A figure prepared for the revision of our paper on recursive marginal likelihood estimators. The likelihood function (if measurable, of course) induces a measure on the (positive) reals, as do other measurable transformations using the likelihood function, such as the prior mass cumulant w.r.t the likelihood used by nested sampling, and the negative log likelihood used by the (physics-inspired) density of states. All but the prior mass cumulant allow for recursive marginal likelihood estimation via Vardi’s method, even when the prior measure is not absolutely continuous with respect to Lebesgue measure (i.e., does not admit a probability density).
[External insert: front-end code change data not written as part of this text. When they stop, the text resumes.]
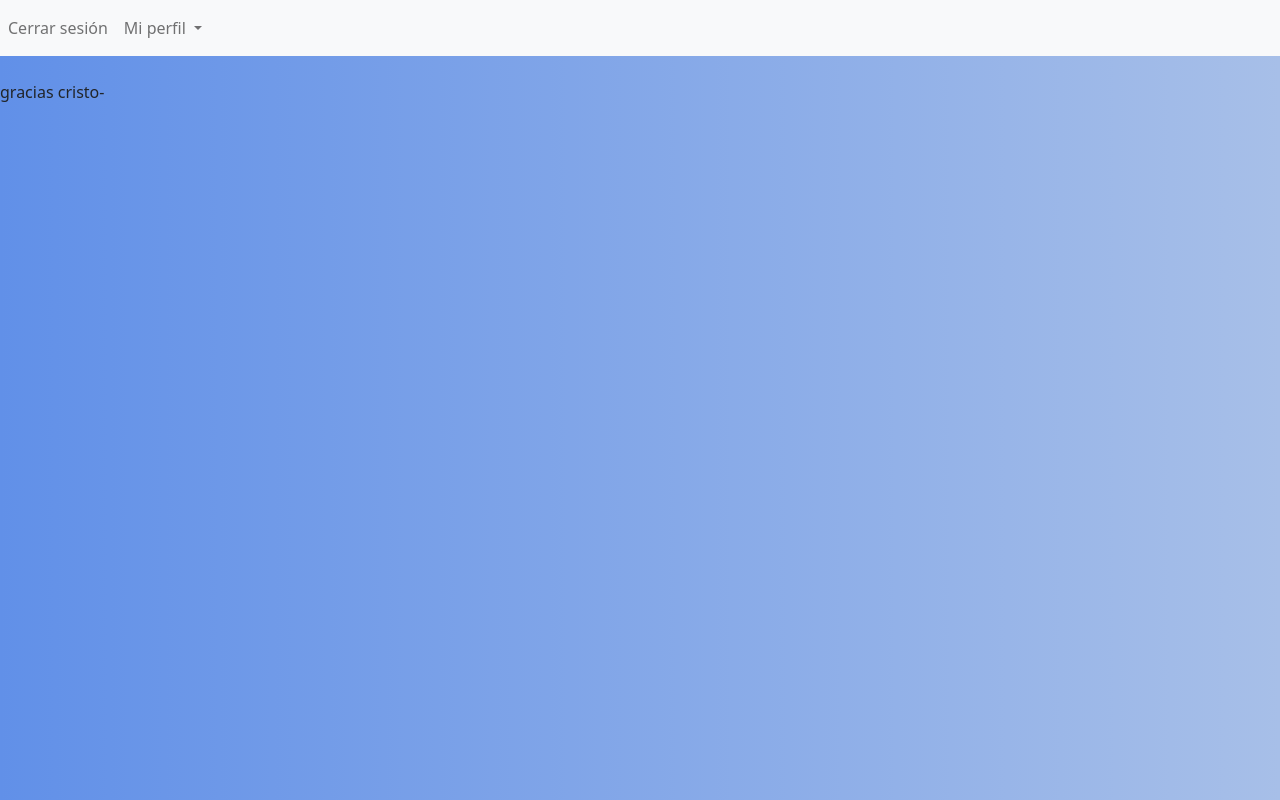
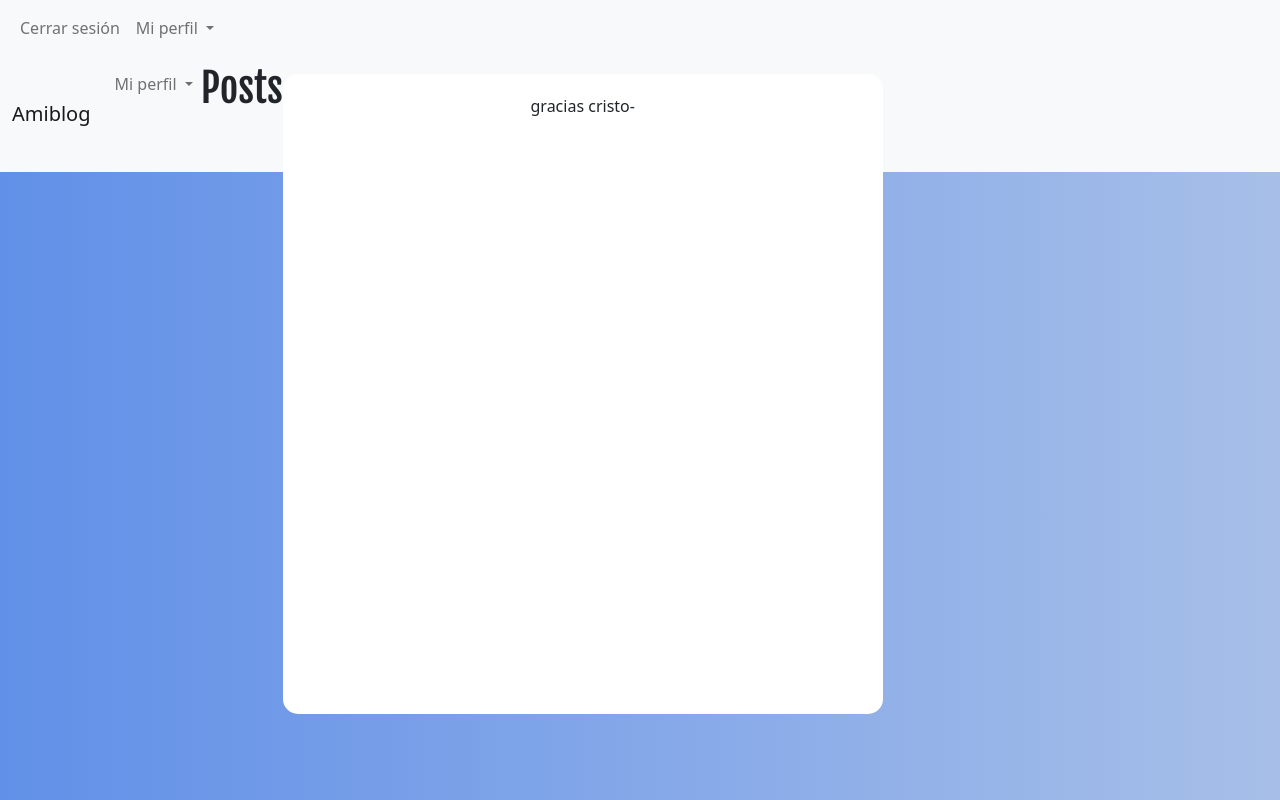
Before and after one commit to alexha31/amiblog, a Flask app: page / in a window 1280 px wide. Run offline with Flask 2, Linux system fonts and the light colour scheme; a user stored in the database is signed in; some libraries are stand-ins or nearby versions.

Commit message:
web development isnt my passion

```diff
--- a/static/styles.css
+++ b/static/styles.css
@@ -25,8 +25,8 @@ body{
 
   text-align: center;
 }
-.container h1{
-  margin-bottom: .5rem;
+.container h2{
+  margin-bottom: .8rem;
 }
 
  .form-control{
@@ -43,3 +43,22 @@ body{
  height: 2.75rem;
  padding: .5rem;
 }
+.h1{
+    font-family: 'Fjalla One', sans-serif;
+    text-align:center;
+}
+.post{
+  width: 100vw;
+  padding: 20px;
+  height: 80vh;
+  max-width: 600px;
+  margin: 10px auto;
+  justify-content: center;
+  border-radius: 15px;
+  flex-direction: column;
+  background: #fff;
+}
+
+.post p{
+    text-align:center;
+}
--- a/templates/index.html
+++ b/templates/index.html
@@ -4,5 +4,10 @@
 {% endblock %}
 
 {% block main %}
-<p>gracias cristo-</p>
+<h1 class="h1">Posts</h1>
+
+<div class="post">
+    <p>gracias cristo-</p>
+</div>
+
 {% endblock %}
--- a/templates/layout.html
+++ b/templates/layout.html
@@ -6,11 +6,12 @@
     <meta http-equiv="X-UA-Compatible" content="ie=edge">
     <link href="https://cdn.jsdelivr.net/npm/bootstrap@5.0.1/dist/css/bootstrap.min.css" rel="stylesheet" integrity="sha384-+0n0xVW2eSR5OomGNYDnhzAbDsOXxcvSN1TPprVMTNDbiYZCxYbOOl7+AMvyTG2x" crossorigin="anonymous">
     <link rel="stylesheet" href="{{url_for('static', filename='styles.css')}}">
+    <link href="https://fonts.googleapis.com/css2?family=Fjalla+One&family=Montserrat&display=swap" rel="stylesheet">
     <title>Amiblog: {% block title %}{% endblock %}</title>
 </head>
 <body>
     <nav class="navbar navbar-expand-lg navbar-light bg-light">
-          <div class="collapse navbar-collapse" id="navbarNavDropdown">
+          <div class="container-fluid" id="navbarNavDropdown">
             <button class="navbar-toggler" type="button" data-bs-toggle="collapse" data-bs-target="#navbarSupportedContent" aria-controls="navbarSupportedContent" aria-expanded="false" aria-label="Toggle navigation">
               <span class="navbar-toggler-icon"></span>
             </button>
@@ -23,7 +24,7 @@
                 <a class="nav-link dropdown-toggle" href="#" id="navbarDropdown" role="button" data-bs-toggle="dropdown" aria-expanded="false">
                   Mi perfil
                 </a>
-                <ul class="dropdown-menu" aria-labelledby="navbarDropdown">
+                <ul class="dropdown-menu me-2" aria-labelledby="navbarDropdown">
                   <li><a class="dropdown-item" href="/config">Configuración</a></li>
                   <li><a class="dropdown-item" href="#">Another action</a></li>
                   <li><hr class="dropdown-divider"></li>
@@ -52,6 +53,52 @@
           </div>
         </div>
       </nav>
+      <nav class="navbar navbar-expand-lg navbar-light bg-light">
+        <div class="container-fluid">
+          <a class="navbar-brand" href="#">Amiblog</a>
+          <button class="navbar-toggler" type="button" data-bs-toggle="collapse" data-bs-target="#navbarScroll" aria-controls="navbarScroll" aria-expanded="false" aria-label="Toggle navigation">
+            <span class="navbar-toggler-icon"></span>
+          </button>
+          <div class="collapse navbar-collapse" id="navbarScroll">
+            <ul class="navbar-nav me-auto my-2 my-lg-0 navbar-nav-scroll" style="--bs-scroll-height: 100px;">
+              {% if session.user_id %}
+              <li class="nav-item dropdown ">
+                <a class="nav-link dropdown-toggle" href="#" id="navbarDropdown" role="button" data-bs-toggle="dropdown" aria-expanded="false">
+                  Mi perfil
+                </a>
+                <ul class="dropdown-menu me-2" aria-labelledby="navbarDropdown">
+                  <li><a class="dropdown-item" href="/config">Configuración</a></li>
+                  <li><hr class="dropdown-divider"></li>
+                  <li><a class="dropdown-item" href="/salir">Cerrar sesión</a></li>
+                </ul>
+              </li>
+              {% else %}
+              <li class="nav-item">
+                <a class="nav-link" href="{{url_for('register')}}">Registro</a>
+              </li>
+              <li class="nav-item">
+                <a class="nav-link" href="{{url_for('login')}}">Iniciar sesión</a>
+              </li>
+              <!--
+              <li class="nav-item dropdown">
+                <a class="nav-link dropdown-toggle" href="#" id="navbarScrollingDropdown" role="button" data-bs-toggle="dropdown" aria-expanded="false">
+                  Link
+                </a>
+                <ul class="dropdown-menu" aria-labelledby="navbarScrollingDropdown">
+                  <li><a class="dropdown-item" href="#">Action</a></li>
+                  <li><a class="dropdown-item" href="#">Another action</a></li>
+                  <li><hr class="dropdown-divider"></li>
+                  <li><a class="dropdown-item" href="#">Something else here</a></li>
+                </ul>
+              </li>
+              <li class="nav-item">
+                <a class="nav-link disabled" href="#" tabindex="-1" aria-disabled="true">Link</a>
+              </li>-->
+            </ul>
+          </div>
+        </div>
+      </nav>
+      {% endif %}
       <br>
         {% block main %}{% endblock %}
         <script src="https://cdn.jsdelivr.net/npm/bootstrap@5.0.1/dist/js/bootstrap.bundle.min.js" integrity="sha384-gtEjrD/SeCtmISkJkNUaaKMoLD0//ElJ19smozuHV6z3Iehds+3Ulb9Bn9Plx0x4" crossorigin="anonymous"></script>
```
An interesting sidebar: if we could sample X’s from L^-1(X)*dX then we could apply Vardi’s method directly in this space as well (in reality we can’t, this is the “trick” of nested sampling to estimate the X’s) … but if we could then would Grenander’s NPMLE for non-increasing density functions somehow be applicable here too? and if so, could it do better than Vardi’s method? [perhaps these two have been compared in the literature before?]